Flowers, a Lowndes County native, has taken the area under her wing with the hope of bringing attention to its troubling issues.
Flowers is one of the authors of a startling study released in 2017 about hookworms found in Lowndes County residents. She also coordinated a visit from United Nations special rapporteur Philip Alston, who was appalled at conditions he saw. According to the study, hookworms were not the only parasite discovered.
Strongyloides stercoralis, a roundworm, and Entamoeba histolytica, another tropical parasite, were found along with hookworm in some stool samples. Both can cause uncomfortable bouts of stomach cramping and diarrhea.

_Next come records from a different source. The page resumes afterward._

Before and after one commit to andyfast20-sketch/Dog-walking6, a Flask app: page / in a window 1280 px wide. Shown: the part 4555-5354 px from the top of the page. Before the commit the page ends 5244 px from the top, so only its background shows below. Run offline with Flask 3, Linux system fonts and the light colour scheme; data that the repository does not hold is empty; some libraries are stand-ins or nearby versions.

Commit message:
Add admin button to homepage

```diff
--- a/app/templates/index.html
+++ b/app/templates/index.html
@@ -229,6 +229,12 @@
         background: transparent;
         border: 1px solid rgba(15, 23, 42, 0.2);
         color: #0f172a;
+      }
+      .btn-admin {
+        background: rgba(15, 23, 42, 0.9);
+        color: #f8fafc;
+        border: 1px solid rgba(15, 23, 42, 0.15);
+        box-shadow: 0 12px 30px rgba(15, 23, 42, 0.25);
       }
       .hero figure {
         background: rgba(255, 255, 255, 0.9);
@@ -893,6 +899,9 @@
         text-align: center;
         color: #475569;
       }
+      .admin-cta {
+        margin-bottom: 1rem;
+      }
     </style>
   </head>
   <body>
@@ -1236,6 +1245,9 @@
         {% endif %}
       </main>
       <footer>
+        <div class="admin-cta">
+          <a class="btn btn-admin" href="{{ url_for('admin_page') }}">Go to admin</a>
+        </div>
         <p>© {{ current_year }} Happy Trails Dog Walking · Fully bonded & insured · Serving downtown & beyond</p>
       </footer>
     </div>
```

“There has not been a news crew that has come and visited me that has not walked away shocked,” said Flowers. “They walked away shocked because it’s in plain sight.”
And by “plain sight,” Flowers is nodding to Lowndes County’s history as the focal point of the civil rights movement. Lowndes County sits between Selma and Montgomery.

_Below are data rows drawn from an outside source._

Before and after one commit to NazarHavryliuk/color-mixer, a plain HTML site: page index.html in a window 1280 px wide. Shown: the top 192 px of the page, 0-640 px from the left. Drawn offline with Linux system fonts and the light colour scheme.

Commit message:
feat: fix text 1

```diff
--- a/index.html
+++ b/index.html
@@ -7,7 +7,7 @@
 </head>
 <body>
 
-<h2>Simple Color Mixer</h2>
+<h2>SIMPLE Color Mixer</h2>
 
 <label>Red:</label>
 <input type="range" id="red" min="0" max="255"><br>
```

“Just about every president of the United States has been to Selma. They either went while they were president or they went after. A lot of them were there representing both parties during the 50th anniversary of the Selma march. And you have to pass through Lowndes County to get there.”
For the county steeped in muck, mire and history, there is a bright spot.

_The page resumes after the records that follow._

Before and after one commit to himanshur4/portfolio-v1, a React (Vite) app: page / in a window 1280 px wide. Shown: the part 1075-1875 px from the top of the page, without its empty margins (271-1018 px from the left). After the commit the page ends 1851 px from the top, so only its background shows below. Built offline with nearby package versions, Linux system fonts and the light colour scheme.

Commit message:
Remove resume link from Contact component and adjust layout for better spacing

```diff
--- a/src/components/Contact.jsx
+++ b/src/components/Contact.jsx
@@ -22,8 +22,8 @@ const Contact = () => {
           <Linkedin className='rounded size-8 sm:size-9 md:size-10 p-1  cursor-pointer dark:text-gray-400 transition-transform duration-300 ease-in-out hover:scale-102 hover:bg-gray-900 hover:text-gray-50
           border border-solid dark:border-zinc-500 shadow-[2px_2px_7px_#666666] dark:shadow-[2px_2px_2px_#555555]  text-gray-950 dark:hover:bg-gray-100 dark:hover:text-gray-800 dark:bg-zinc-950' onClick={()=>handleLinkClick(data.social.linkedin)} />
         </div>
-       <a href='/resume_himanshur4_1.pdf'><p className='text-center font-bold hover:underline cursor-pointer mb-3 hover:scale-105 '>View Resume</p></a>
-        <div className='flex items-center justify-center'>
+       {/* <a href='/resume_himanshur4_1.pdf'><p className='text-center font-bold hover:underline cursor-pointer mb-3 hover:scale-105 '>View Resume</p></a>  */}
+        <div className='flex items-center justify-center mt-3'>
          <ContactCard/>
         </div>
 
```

The Alabama Department of Public Health (ADPH) is spearheading the Lowndes County Unincorporated Wastewater Project. Led by Bureau of Environmental Services director Sherry Bradley, the project seeks to get septic systems to impoverished residents. The department has the support of Sen. Doug Jones, D-Ala., and Rep. Terri Sewell, D-Ala.
“We are choosing 100 homes on a first come, first served basis,” said Bradley. “Unincorporated is key — we don’t want to step on local government’s toes.”
The project has been in the works for the past year and the department is pursuing funding. Bradley says the USDA has verbally approved her application for $2.5 million. The department is also receiving donated toilets, faucets and showerheads from manufacturer Lixil.
“If you don’t have a septic system or it doesn’t work, you will be eligible,” said Bradley, who has been employed by the ADPH for 41 years.
The project will offer two types of systems — conventional and engineered. A conventional system will be offered to residents who live on good soil that absorbs water or, as Bradley refers to it: ‘bama soil. An engineered system will work best for residents who live on the more common impermeable ground the Black Belt region is known for.
A sewer system in Lowndes County can run anywhere from $10,000 to $30,000, according to Flowers. In a county where nearly 32 percent of residents live in poverty and the median household income is about $28,000, this can be burdensome.
“We will pay for the systems up front. The owner has to agree to be trained and pay $20 per month for the life of their system.”
In addition to the monthly $20 maintenance fee, there is a larger one-time payment of $500 for the conventional system or a one-time payment of $1,000 for the engineered system. The health department is partnering with foundations to help fund down payments.
The program is expected to launch in January 2019. Bradley has already been receiving calls from residents in need.
“The Department of Health has been sitting back for many years getting bad press. We don’t set up infrastructure, but people act like everything is our fault. We got beat up in the paper. That was wrong because we do care,” said Bradley.
“Here there’s kind of an intersection between the issues around water and health and also environmental justice. I do feel that we’re going to be able to solve this problem because now we have a conversation that we weren’t having before about it,” said Flowers.
Bradley summed up her outlook simply.
“The trick is to stay positive and stay focused.”